Your task:
Below are entries; work out how many of their lines include the string "styles", and reply with the number only.

== Data to use ==

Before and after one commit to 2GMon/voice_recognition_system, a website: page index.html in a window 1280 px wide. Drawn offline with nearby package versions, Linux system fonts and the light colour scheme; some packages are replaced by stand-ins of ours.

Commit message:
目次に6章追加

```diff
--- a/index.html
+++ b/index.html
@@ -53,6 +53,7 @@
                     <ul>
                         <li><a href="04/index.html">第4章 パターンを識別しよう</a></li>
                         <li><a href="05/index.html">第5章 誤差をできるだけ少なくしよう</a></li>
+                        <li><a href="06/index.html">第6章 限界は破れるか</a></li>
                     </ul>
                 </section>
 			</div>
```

===
== Data to use ==

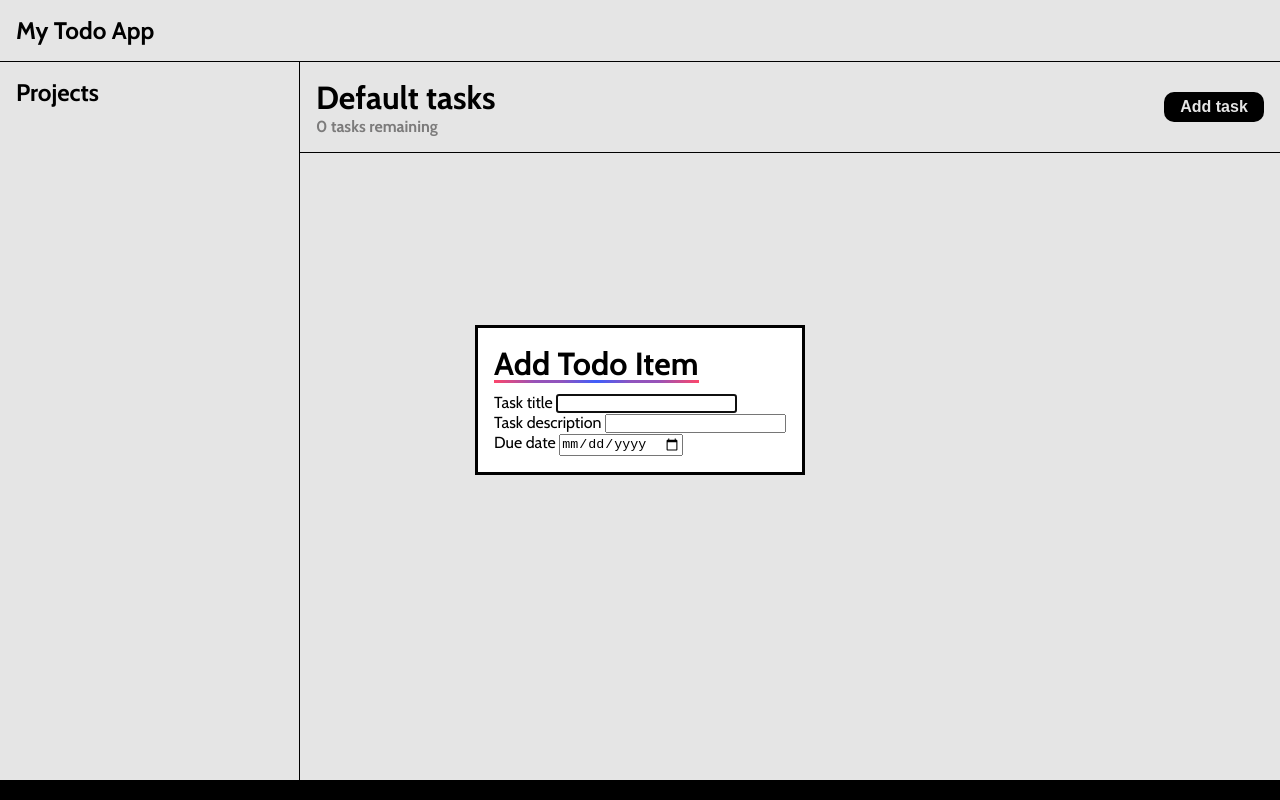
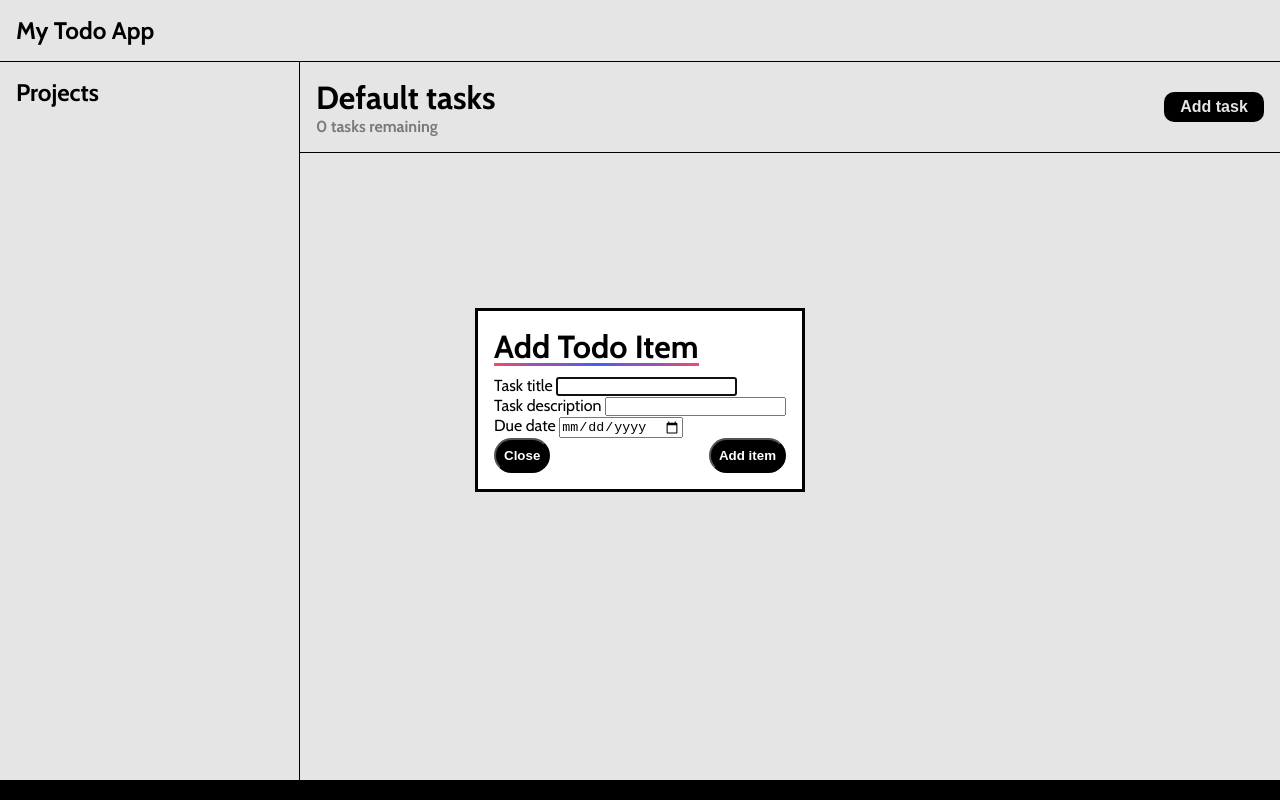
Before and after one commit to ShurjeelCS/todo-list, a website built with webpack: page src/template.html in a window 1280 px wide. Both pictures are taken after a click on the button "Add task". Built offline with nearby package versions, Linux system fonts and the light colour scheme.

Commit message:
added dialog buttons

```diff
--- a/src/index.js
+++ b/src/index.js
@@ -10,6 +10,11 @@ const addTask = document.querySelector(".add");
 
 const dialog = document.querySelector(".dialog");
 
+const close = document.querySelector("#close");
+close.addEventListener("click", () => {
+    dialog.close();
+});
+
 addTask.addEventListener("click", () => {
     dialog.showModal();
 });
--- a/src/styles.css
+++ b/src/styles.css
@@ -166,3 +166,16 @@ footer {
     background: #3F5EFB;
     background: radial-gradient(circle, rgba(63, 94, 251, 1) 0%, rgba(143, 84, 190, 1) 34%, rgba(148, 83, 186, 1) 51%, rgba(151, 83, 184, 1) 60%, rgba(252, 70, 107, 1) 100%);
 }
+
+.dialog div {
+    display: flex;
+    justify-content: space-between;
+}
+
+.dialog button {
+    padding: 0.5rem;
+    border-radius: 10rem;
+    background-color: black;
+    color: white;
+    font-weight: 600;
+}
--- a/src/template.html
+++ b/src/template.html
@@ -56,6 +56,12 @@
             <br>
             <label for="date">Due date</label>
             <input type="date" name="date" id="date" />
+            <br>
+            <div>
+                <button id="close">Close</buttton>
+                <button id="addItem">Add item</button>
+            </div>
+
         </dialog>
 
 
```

===
== Data to use ==

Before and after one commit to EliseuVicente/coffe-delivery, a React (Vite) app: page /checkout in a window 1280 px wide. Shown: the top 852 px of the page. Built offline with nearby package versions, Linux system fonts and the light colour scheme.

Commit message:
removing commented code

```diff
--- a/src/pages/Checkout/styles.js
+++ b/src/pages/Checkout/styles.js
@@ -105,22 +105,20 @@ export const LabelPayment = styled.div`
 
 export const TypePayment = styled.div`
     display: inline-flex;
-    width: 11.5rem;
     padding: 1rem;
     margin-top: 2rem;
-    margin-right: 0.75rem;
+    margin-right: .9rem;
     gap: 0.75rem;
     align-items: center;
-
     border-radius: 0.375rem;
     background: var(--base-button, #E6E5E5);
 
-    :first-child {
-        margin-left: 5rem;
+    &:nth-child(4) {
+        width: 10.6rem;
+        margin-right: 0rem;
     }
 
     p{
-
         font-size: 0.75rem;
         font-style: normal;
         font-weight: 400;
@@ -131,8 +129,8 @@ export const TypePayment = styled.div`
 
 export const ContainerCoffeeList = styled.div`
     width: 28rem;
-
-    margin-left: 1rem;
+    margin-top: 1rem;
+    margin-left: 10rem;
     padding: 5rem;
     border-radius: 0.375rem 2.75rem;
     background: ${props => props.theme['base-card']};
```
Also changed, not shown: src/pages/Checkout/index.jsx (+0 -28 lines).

===

Worked solution:
4